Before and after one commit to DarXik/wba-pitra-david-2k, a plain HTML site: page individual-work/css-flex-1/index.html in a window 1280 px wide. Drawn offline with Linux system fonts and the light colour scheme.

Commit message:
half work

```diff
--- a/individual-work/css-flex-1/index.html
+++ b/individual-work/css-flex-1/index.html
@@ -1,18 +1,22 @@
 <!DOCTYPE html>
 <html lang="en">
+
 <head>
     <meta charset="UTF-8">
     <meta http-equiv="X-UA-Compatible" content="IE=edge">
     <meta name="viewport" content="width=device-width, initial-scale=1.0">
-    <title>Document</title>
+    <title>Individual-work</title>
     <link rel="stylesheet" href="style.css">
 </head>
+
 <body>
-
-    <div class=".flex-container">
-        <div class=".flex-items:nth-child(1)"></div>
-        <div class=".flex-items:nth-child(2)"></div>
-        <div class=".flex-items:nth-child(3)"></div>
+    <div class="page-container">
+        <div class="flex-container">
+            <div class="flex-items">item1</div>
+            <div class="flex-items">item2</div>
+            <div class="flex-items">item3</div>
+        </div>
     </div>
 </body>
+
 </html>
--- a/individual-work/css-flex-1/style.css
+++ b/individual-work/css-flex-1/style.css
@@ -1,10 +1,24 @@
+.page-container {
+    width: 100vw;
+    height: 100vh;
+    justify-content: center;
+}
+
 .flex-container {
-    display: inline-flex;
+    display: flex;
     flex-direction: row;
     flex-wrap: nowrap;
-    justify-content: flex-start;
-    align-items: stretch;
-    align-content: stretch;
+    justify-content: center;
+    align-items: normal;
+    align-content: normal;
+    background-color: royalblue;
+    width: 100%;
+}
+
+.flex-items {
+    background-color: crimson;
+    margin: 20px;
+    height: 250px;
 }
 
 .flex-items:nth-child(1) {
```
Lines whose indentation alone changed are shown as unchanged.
...
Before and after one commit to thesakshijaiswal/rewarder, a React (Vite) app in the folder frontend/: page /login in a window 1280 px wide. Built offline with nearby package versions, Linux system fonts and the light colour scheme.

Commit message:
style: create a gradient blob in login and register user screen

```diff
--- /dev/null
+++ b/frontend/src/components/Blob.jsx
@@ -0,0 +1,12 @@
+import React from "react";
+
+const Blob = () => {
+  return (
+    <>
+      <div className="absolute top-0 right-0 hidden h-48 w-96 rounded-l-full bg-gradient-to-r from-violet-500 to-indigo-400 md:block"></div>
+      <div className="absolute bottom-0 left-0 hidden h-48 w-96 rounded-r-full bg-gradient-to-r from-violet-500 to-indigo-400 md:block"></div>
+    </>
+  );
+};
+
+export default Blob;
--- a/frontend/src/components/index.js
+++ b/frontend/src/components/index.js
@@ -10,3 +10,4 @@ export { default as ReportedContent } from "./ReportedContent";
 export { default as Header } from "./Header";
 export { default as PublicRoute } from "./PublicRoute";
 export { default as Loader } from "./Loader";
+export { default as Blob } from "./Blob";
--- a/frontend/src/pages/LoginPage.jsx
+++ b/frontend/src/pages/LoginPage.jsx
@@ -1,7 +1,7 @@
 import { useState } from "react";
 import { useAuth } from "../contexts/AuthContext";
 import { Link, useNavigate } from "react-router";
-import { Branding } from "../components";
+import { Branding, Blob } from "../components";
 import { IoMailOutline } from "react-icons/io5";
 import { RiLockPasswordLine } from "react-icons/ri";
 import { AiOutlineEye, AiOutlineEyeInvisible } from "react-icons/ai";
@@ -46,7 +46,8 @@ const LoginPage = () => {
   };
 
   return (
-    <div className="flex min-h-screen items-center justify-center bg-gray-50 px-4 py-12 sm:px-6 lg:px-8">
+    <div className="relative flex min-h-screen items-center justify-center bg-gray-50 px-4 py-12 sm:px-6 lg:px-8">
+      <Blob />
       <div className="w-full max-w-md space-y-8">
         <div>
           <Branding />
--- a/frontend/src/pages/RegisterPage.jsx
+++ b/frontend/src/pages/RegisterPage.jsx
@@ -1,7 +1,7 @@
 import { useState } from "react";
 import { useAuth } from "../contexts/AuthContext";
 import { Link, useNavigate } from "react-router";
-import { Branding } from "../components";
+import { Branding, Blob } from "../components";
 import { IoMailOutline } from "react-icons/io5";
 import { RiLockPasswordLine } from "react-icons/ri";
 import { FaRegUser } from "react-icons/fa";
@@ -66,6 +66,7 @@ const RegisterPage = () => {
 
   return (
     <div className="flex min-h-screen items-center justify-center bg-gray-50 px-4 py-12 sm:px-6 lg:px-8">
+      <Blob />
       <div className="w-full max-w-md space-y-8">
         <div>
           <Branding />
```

Problem statement – If a line in the records holds the string "container", copy it.

Solution below –
-    <div class=".flex-container">
+    <div class="page-container">
+        <div class="flex-container">
+.page-container {
 .flex-container {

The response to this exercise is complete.